Earlier today Governor Perdue told legislative leadership that she opposes the recent proposal to include a 2% income tax surcharge on all taxpayers as one piece of the final tax plan. One alternative to to the surcharge would be to add two additional top income tax rates that only apply to higher-income taxpayers. Case in point is the plan put forward by the House in its budget proposal that would have raised an additional $256.7 million in FY 2009-10 (roughly $50 million more than the 2% surcharge raises) by adding two top income tax brackets (8.25% for married filing jointly incomes above $200,000 and 8.5% for incomes above $500,000). Raising an equivalent amount of revenue from higher income taxpayers is better economic policy during recessions because higher income taxpayers are more likely to be able to sustain their spending levels despite the additional tax responsibility. And if good policy isn’t reason enough, consider the recent polling results from Public Policy Polling in which 60% of voters favored raising income taxes on those earning over $200,000.

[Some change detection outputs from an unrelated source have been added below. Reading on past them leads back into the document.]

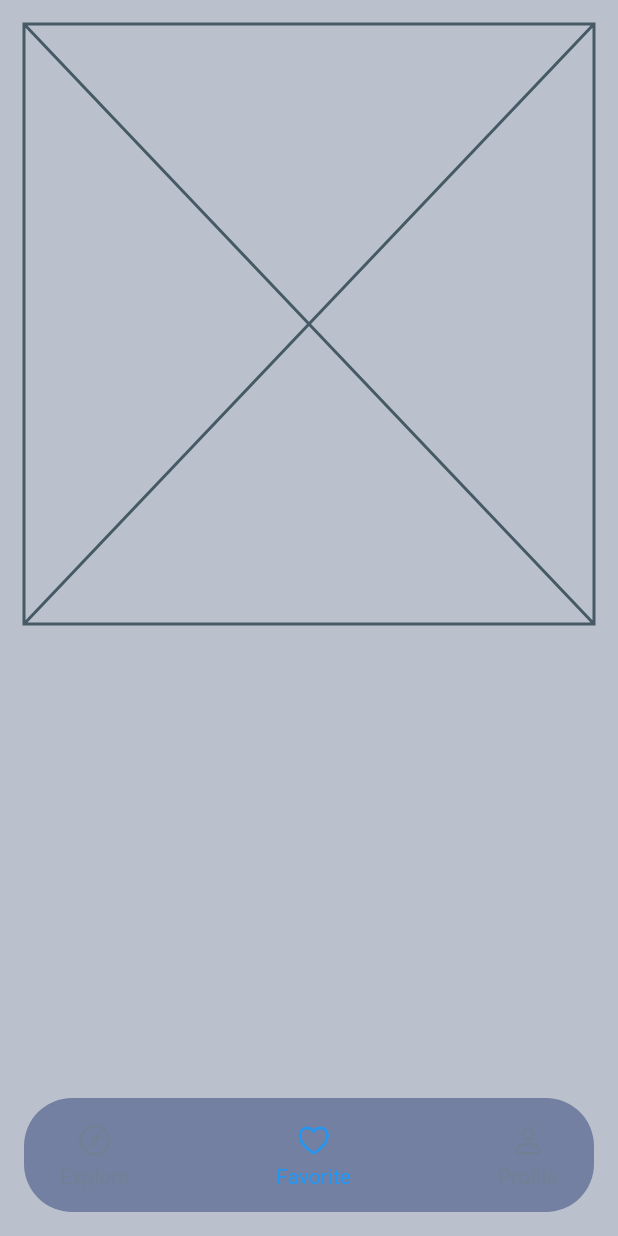
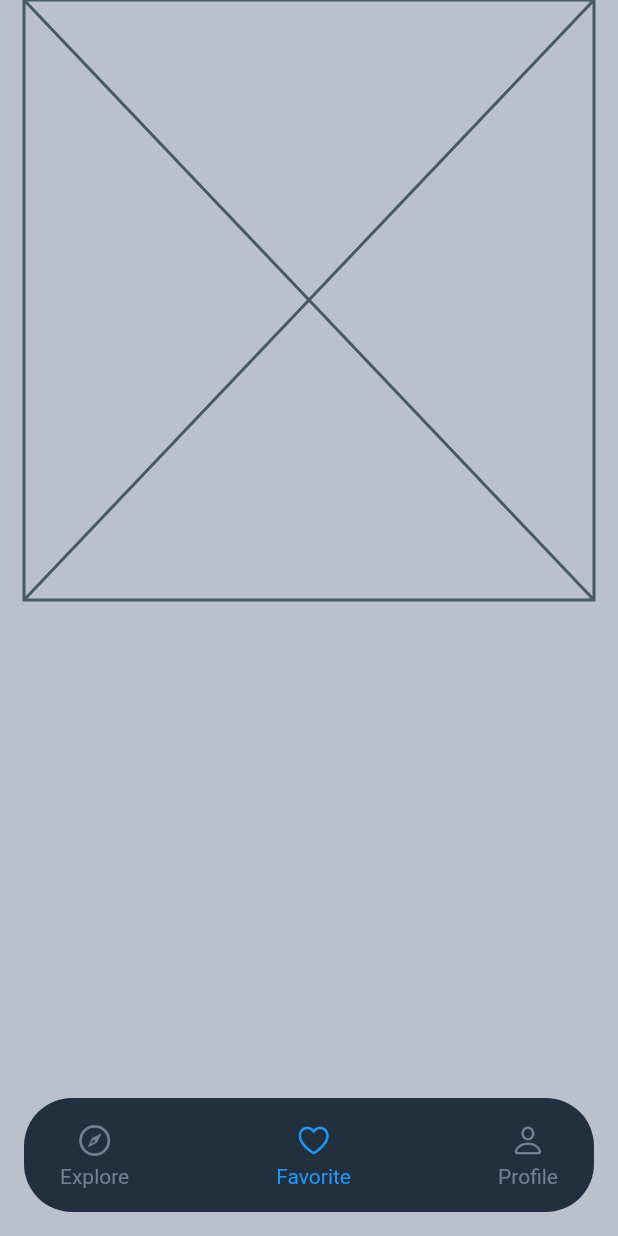
Before and after one commit to PaxTiz/flutter_planets, a Flutter app: the screen it shows after launch, item 2 of the bottom bar chosen, on a phone screen of 412 x 824 dp. Run offline on Flutter 3.47's test engine with Material 2 defaults, Android fonts, the phone set to English and light mode, and no system bars; network calls fail.

Commit message:
Switch from global padding to top header & bottom bar padding

```diff
--- a/lib/app.dart
+++ b/lib/app.dart
@@ -45,20 +45,20 @@ class _AppState extends State<App> {
   Widget build(BuildContext context) {
     return Scaffold(
       body: Padding(
-        padding: const EdgeInsets.all(16),
+        padding: const EdgeInsets.symmetric(horizontal: 16),
         child: Stack(
           alignment: Alignment.bottomCenter,
           fit: StackFit.expand,
           children: [
             SingleChildScrollView(child: _tabs[_currentIndex]),
             Positioned(
-              bottom: 0,
+              bottom: 16,
               left: 0,
               right: 0,
               child: Container(
                 padding: const EdgeInsets.symmetric(vertical: 16, horizontal: 24),
                 decoration: BoxDecoration(
-                  color: Color.fromARGB(125, 39, 60, 117),
+                  color: Color.fromARGB(255, 34, 47, 62),
                   borderRadius: BorderRadius.circular(32),
                 ),
                 child: SizedBox(
--- a/lib/components/header.dart
+++ b/lib/components/header.dart
@@ -9,6 +9,7 @@ class Header extends StatelessWidget {
   Widget build(BuildContext context) {
     return Column(
       children: [
+        SizedBox(height: 16),
         Row(
           mainAxisAlignment: MainAxisAlignment.spaceBetween,
           crossAxisAlignment: CrossAxisAlignment.start,
```
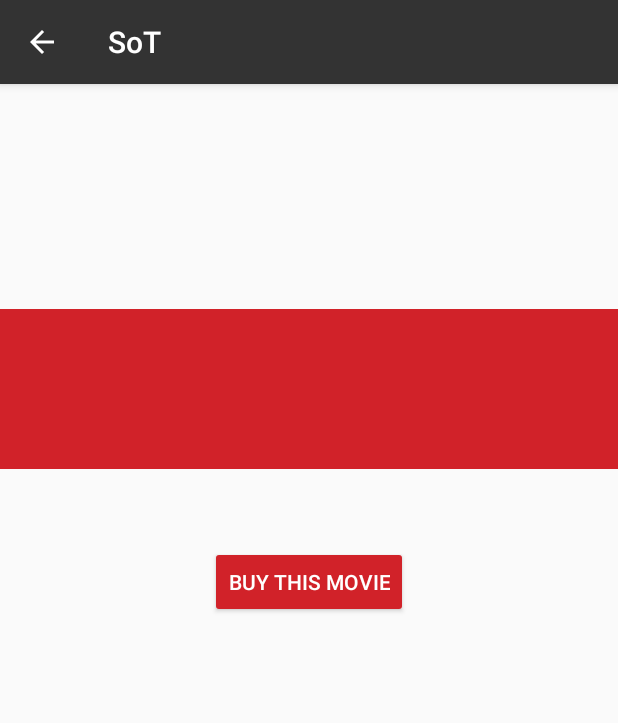
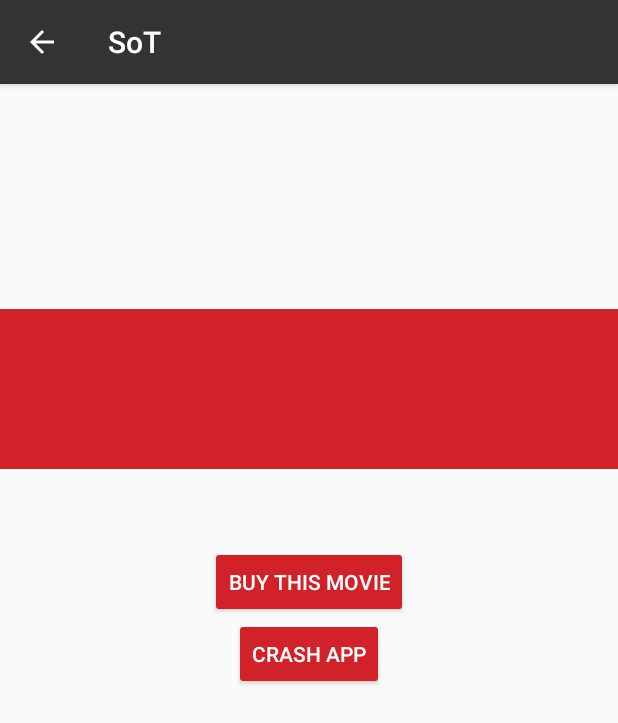
Before and after one commit to TheRealAgentK/SummerOfTech-Android-2018, an Android app: the DetailActivity screen opened directly, with no data from a screen before it, on a phone screen of 412 x 824 dp. Shown: the top 723 px of the screen. Run offline under Robolectric (Android 15) with nearby library versions, the phone set to English and light mode, and no system bars; our stand-ins replace Picasso, data binding; libraries missing offline, so code that uses them is left out: com.crashlytics.android; pictures from the network do not load; 5 statements that could not run were skipped.

Commit message:
Step FC 2: Creating a button to trigger an artificial crash.

```diff
--- a/app/src/main/kotlin/ventegocreative/co/nz/sot/detail/DetailViewModel.kt
+++ b/app/src/main/kotlin/ventegocreative/co/nz/sot/detail/DetailViewModel.kt
@@ -9,6 +9,7 @@ import com.squareup.picasso.Picasso
 import ventegocreative.co.nz.sot.R
 import ventegocreative.co.nz.sot.data.models.Film
 import android.os.Bundle
+import com.crashlytics.android.Crashlytics
 import com.google.firebase.analytics.FirebaseAnalytics
 import java.util.*
 
@@ -40,6 +41,10 @@ class DetailViewModel(private val context: Context, private val film: Film) {
 		Log.i(DetailViewModel::class.java.simpleName, "Purchased: " + getTitle())
 	}
 
+	fun onClickCrash() {
+		Crashlytics.getInstance().crash()
+	}
+
 	private fun rand(from: Int, to: Int) : Int {
 		val random = Random()
 		return random.nextInt(to - from) + from
--- a/app/src/main/res/layout/activity_detail.xml
+++ b/app/src/main/res/layout/activity_detail.xml
@@ -101,6 +101,19 @@
 				tools:text="Click button to buy this movie"
 				/>
 
+			<Button
+				android:id="@+id/crasbutton"
+				style='@style/Widget.AppCompat.Button.Colored'
+				android:layout_width="wrap_content"
+				android:layout_height="wrap_content"
+				android:text="Crash App"
+				app:layout_constraintEnd_toEndOf="parent"
+				app:layout_constraintStart_toStartOf="parent"
+				app:layout_constraintTop_toBottomOf="@id/buybutton"
+				android:onClick="@{() -> model.onClickCrash()}"
+				tools:text="Click button to crash the app as a demo"
+				/>
+
 
 		</android.support.constraint.ConstraintLayout>
 
```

In an ideal world many of the more reform-minded proposals that have been discussed this year would be part of the overall package which would actually allow for nominal tax rates to be lowered while still raising substantial revenue. But in absence of such reforms, targeting any income tax increases to those that are most able to afford such an increase is the wisest course.